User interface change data
#####
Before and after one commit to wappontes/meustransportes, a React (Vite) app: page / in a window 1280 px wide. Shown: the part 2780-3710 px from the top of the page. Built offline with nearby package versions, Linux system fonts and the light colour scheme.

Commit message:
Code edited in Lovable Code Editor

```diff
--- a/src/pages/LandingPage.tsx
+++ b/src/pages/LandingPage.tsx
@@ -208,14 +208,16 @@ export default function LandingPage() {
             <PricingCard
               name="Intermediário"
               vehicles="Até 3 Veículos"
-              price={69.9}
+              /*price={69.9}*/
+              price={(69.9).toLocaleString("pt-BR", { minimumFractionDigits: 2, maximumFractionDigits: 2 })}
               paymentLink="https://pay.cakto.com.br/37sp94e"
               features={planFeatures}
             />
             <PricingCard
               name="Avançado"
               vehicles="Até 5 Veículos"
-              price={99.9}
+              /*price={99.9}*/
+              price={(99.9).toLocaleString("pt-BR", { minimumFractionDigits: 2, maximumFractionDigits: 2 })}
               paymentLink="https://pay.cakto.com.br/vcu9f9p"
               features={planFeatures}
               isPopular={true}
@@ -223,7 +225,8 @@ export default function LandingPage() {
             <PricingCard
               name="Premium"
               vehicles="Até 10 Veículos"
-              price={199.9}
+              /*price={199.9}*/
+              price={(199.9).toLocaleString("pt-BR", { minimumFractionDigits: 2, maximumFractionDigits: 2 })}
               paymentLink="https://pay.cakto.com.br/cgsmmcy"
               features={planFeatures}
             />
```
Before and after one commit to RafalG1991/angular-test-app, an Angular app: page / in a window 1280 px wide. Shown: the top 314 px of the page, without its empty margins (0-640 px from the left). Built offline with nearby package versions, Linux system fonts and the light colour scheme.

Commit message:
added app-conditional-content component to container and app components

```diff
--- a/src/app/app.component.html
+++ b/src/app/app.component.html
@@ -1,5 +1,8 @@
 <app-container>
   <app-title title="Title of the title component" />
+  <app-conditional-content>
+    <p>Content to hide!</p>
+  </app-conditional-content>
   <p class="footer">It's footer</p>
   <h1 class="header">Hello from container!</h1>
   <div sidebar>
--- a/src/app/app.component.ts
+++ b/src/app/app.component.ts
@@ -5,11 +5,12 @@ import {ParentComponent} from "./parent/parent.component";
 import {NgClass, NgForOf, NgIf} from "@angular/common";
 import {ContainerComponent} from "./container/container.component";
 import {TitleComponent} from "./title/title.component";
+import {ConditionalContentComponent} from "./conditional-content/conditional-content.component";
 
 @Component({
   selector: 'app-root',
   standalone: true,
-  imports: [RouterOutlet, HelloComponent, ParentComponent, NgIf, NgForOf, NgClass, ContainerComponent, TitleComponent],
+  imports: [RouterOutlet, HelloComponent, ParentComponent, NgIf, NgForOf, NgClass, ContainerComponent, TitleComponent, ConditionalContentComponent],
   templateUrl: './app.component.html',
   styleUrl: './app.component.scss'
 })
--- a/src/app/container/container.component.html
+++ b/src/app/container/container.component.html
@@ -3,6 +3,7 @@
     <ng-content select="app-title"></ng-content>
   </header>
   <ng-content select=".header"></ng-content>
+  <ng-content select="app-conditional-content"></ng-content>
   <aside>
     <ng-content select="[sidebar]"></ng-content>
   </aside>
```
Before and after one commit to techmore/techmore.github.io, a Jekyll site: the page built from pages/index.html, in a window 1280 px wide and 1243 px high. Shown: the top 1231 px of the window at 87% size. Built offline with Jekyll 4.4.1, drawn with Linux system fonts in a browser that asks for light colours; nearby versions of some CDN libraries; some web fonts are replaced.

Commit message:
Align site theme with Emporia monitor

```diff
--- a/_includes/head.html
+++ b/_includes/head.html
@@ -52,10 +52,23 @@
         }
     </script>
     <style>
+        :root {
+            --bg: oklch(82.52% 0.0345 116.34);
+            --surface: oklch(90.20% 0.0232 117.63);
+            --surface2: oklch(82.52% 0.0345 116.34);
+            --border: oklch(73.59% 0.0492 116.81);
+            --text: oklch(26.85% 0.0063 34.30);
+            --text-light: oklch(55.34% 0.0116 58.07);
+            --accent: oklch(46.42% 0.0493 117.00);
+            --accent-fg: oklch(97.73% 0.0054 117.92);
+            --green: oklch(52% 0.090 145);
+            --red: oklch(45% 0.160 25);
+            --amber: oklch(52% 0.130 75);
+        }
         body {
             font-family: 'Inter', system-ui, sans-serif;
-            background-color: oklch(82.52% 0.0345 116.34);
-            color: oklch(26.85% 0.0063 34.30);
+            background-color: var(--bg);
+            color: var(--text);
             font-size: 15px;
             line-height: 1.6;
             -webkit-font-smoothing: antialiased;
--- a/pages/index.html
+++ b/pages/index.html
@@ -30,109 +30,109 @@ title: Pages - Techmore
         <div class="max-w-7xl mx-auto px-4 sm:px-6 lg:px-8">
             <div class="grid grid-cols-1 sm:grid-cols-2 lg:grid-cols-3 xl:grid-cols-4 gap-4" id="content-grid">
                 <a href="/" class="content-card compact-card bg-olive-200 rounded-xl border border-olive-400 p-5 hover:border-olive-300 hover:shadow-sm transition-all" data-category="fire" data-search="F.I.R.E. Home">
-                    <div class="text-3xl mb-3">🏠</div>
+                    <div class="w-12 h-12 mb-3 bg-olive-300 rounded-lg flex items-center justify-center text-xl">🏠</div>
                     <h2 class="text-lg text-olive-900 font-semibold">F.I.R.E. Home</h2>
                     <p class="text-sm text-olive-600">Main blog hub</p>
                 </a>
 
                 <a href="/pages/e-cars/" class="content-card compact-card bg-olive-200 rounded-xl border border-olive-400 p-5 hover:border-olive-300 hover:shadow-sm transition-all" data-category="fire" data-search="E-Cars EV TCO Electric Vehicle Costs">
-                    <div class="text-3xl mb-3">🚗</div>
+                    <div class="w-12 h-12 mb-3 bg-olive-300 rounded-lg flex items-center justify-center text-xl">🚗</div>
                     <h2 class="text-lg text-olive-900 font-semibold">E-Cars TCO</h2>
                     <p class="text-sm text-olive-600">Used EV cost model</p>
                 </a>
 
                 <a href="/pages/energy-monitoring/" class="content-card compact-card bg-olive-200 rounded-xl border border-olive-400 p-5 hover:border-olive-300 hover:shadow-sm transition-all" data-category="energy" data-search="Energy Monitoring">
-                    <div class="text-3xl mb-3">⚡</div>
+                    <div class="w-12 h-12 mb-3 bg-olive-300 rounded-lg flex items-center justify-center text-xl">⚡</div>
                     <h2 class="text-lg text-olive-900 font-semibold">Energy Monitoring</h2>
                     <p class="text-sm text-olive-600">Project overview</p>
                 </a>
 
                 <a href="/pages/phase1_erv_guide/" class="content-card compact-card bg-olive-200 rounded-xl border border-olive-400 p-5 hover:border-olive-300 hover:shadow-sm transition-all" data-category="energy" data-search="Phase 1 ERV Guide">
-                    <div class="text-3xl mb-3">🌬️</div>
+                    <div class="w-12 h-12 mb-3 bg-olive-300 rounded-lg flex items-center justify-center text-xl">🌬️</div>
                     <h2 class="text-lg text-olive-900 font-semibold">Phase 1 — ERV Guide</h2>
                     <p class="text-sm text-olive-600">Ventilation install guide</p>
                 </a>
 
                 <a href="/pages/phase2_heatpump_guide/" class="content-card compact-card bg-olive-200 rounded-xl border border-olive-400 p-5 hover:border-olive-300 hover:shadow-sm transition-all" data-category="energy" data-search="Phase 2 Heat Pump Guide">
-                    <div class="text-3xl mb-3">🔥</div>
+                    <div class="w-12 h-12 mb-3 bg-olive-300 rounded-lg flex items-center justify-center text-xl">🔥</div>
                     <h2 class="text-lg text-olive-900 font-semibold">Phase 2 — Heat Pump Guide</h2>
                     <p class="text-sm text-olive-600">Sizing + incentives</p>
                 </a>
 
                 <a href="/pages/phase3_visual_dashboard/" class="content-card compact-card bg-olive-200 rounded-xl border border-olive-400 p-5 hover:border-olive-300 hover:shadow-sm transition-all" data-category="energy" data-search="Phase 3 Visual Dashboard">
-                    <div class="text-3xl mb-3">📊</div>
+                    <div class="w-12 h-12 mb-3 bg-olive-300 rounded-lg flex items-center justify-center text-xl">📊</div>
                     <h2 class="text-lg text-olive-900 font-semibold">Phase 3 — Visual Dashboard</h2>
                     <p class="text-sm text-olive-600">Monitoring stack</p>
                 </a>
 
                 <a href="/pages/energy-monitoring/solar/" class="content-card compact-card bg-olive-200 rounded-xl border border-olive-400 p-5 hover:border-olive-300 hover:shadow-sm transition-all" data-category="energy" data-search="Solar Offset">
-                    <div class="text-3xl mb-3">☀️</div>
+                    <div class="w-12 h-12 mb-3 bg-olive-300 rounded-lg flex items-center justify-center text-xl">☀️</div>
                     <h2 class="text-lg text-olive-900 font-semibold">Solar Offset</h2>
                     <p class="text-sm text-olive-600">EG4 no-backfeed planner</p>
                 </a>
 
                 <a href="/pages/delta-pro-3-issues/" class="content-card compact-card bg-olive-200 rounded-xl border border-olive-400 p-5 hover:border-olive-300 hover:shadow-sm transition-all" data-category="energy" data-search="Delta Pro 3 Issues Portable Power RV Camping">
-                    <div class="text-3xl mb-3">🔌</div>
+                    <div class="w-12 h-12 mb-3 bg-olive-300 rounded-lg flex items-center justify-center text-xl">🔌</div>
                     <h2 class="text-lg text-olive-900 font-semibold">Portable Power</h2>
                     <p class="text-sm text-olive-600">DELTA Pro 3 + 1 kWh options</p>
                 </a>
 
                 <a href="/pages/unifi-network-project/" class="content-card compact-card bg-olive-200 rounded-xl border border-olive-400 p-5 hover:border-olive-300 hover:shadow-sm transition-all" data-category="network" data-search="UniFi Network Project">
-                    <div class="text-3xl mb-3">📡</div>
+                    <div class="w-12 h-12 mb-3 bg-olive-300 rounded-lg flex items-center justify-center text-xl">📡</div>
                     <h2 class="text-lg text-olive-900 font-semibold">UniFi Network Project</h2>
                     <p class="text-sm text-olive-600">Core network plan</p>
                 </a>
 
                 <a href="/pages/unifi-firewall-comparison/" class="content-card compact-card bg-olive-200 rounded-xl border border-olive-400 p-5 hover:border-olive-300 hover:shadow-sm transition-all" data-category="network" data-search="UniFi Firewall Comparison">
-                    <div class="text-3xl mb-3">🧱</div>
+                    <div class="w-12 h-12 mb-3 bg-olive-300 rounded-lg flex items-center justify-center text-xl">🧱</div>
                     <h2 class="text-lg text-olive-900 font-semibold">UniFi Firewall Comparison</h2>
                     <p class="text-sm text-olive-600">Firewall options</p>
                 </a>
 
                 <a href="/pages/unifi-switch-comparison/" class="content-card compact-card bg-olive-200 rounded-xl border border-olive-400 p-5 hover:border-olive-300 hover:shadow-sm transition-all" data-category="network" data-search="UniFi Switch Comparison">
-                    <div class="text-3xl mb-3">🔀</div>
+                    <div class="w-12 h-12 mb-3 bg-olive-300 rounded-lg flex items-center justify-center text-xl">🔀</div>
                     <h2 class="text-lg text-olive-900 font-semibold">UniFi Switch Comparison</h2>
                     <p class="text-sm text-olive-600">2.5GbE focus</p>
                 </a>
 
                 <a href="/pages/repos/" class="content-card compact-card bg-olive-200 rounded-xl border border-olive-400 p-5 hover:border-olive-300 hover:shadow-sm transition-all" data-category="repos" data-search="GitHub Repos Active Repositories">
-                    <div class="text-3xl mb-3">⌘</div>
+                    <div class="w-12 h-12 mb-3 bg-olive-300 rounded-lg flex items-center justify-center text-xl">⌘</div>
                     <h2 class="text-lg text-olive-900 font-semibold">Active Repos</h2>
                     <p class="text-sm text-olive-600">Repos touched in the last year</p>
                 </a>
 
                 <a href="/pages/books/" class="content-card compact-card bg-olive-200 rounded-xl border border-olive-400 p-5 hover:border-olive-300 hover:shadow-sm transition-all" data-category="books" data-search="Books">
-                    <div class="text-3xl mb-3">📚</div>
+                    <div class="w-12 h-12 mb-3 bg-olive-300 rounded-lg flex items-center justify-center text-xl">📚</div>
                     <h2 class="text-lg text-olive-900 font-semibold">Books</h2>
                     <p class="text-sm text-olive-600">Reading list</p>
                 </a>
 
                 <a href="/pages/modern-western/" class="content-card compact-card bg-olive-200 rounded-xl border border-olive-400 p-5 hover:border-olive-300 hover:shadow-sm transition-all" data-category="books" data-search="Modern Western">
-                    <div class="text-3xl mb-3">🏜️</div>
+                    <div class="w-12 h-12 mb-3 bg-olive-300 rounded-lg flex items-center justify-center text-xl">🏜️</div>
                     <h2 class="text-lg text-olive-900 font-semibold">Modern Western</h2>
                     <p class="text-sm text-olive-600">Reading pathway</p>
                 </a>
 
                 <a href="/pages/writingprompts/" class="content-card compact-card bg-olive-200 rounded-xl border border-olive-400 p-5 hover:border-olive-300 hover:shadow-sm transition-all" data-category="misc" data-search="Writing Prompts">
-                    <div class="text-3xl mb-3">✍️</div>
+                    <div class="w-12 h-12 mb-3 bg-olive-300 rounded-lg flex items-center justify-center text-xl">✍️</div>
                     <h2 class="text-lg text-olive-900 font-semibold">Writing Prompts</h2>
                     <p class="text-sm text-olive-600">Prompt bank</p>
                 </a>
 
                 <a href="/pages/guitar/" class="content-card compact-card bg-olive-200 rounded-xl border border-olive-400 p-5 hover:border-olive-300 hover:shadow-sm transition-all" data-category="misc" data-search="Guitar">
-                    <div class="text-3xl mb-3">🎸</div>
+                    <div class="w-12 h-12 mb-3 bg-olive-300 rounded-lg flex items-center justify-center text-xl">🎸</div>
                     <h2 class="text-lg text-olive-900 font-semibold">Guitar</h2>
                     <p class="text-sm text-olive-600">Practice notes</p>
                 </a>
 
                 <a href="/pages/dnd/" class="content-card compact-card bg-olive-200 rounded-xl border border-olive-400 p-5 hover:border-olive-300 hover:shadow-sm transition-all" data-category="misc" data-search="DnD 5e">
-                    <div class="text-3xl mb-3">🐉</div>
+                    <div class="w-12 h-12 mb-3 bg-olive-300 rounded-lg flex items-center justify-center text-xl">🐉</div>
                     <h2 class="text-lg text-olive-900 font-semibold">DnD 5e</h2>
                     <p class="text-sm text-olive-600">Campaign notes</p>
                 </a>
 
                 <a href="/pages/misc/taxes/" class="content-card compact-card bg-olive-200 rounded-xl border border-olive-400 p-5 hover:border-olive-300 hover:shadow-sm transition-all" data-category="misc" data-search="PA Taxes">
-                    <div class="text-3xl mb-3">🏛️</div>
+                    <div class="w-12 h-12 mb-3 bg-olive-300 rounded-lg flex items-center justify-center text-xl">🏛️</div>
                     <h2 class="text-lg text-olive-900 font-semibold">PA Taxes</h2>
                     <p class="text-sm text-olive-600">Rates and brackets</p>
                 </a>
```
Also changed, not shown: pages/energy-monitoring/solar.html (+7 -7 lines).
#####
● **What you should do**:
Among the records, find every line holding the word "color" and copy it.

● **Response area**:
-            background-color: oklch(82.52% 0.0345 116.34);
-            color: oklch(26.85% 0.0063 34.30);
+            background-color: var(--bg);
+            color: var(--text);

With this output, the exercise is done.